“It’s a marathon, not a sprint.”
It’s a comment we caregivers hear often. One I’m as tired of hearing as I feel at Mile 22 of an actual marathon.
I’ve run for nearly two decades and, in that timespan, completed almost as many marathons. Early on, I discovered I was built for distance, not speed. Twelve weeks of physical training for a 26.2 mile footrace is tough enough, and crossing the finish line is the true measure of endurance.
Yet silencing the mental madness near the end of the marathon is the ultimate challenge, perfected over time and practice.
Much like caregiving.

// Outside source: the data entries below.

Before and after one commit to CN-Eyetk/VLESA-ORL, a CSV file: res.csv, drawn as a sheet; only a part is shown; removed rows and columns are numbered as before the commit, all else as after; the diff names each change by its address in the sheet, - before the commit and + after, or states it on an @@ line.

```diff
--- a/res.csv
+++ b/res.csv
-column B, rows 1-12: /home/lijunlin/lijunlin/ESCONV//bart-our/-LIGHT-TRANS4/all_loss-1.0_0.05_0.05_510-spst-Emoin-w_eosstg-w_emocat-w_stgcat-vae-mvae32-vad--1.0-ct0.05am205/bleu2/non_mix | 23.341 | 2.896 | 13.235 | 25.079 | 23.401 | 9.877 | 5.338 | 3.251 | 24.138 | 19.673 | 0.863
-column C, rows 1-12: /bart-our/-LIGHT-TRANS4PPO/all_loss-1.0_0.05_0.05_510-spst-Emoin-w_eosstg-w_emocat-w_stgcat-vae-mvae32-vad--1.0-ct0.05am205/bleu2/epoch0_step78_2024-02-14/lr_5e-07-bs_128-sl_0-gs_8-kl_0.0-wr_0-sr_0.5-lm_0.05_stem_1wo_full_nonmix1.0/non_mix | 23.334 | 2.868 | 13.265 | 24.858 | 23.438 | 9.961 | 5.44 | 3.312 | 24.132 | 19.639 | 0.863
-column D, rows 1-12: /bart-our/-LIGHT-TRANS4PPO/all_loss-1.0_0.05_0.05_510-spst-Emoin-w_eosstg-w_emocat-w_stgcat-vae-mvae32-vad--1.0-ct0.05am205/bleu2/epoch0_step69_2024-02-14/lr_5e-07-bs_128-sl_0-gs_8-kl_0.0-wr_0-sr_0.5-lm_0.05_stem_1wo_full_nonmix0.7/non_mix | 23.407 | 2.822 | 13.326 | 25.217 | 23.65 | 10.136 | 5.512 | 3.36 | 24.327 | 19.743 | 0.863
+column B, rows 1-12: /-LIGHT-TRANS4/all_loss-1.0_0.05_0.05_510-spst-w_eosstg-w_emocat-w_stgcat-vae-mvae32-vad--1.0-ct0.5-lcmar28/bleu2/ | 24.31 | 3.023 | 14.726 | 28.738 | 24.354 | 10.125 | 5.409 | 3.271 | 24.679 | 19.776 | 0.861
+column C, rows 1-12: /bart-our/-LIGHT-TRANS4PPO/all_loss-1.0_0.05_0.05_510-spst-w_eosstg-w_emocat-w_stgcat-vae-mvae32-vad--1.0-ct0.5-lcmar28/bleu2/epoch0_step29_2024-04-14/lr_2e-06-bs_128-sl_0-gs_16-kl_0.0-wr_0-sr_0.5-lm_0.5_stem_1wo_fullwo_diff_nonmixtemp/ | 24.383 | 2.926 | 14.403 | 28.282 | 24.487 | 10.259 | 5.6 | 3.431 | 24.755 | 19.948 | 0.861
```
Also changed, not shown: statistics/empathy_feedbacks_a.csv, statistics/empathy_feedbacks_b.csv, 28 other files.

I haven’t run a marathon in three years, stepping instead into the role of my mother’s caregiver. I run this course head-on. My caregiving tank frequently runs on empty. I still run daily, in circles around the island not unlike the endless loop of dementia in which we both reside.

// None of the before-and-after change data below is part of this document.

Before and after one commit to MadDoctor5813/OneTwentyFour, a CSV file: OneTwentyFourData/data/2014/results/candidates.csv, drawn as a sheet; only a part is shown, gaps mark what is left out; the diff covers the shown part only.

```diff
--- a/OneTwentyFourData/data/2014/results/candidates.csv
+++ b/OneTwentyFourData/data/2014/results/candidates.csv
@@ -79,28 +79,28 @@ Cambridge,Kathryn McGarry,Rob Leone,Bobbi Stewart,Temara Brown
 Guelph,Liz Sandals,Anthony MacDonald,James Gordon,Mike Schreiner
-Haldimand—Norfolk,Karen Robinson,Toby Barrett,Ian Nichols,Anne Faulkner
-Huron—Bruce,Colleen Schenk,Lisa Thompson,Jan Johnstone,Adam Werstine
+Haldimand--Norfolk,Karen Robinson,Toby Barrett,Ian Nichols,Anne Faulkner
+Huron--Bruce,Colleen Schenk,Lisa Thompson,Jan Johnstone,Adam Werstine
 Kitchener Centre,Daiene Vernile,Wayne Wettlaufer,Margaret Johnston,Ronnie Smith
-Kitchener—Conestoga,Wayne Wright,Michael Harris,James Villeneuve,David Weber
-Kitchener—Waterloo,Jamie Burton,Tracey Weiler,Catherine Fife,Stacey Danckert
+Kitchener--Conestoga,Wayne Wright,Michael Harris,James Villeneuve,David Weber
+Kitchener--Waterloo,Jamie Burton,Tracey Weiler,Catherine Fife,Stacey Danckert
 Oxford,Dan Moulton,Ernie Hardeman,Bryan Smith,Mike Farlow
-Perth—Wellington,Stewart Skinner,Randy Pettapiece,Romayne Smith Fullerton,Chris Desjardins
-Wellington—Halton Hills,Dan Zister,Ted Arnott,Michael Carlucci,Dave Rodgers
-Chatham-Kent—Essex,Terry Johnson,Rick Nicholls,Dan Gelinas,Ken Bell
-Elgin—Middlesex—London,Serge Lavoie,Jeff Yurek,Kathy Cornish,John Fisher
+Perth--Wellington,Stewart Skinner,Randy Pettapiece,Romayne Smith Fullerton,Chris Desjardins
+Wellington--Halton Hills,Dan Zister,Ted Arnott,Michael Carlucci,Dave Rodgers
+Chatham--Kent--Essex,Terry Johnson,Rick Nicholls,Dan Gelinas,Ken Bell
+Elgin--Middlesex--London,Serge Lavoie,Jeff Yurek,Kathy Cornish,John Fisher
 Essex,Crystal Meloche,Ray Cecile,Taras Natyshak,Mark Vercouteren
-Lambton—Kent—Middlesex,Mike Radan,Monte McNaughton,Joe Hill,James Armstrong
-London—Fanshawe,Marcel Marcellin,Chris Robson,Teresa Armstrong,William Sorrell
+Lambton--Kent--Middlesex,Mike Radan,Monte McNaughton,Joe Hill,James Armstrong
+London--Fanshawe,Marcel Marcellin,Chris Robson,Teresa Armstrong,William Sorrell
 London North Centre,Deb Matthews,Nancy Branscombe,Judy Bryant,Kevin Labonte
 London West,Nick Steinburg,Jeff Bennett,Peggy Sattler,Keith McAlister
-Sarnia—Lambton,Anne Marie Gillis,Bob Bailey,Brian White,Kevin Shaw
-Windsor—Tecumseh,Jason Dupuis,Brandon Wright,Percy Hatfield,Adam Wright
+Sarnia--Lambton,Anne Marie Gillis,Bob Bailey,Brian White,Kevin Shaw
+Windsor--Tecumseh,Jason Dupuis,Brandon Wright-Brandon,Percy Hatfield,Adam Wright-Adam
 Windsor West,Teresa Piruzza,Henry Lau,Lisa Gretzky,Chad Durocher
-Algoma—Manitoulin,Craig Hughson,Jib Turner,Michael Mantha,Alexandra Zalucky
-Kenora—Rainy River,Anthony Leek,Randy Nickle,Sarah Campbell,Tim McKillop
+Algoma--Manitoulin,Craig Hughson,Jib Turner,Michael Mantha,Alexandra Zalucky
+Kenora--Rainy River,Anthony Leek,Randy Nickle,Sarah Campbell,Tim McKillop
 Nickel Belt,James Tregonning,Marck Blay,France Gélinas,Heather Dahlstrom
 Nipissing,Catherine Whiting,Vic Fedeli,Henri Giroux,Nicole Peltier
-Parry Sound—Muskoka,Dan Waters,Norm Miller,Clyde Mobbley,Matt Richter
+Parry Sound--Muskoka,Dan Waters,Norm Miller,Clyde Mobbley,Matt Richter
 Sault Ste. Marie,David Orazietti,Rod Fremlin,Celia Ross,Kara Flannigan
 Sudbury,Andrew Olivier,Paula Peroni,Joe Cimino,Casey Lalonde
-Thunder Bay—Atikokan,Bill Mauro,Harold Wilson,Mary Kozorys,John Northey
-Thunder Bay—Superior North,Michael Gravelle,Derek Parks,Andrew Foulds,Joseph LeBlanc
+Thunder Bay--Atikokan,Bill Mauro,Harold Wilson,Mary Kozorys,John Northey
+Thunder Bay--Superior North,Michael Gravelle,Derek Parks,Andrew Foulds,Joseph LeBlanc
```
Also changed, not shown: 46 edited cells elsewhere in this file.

In running and caregiving, the race does not always go to the swiftest, but to those who shall endure.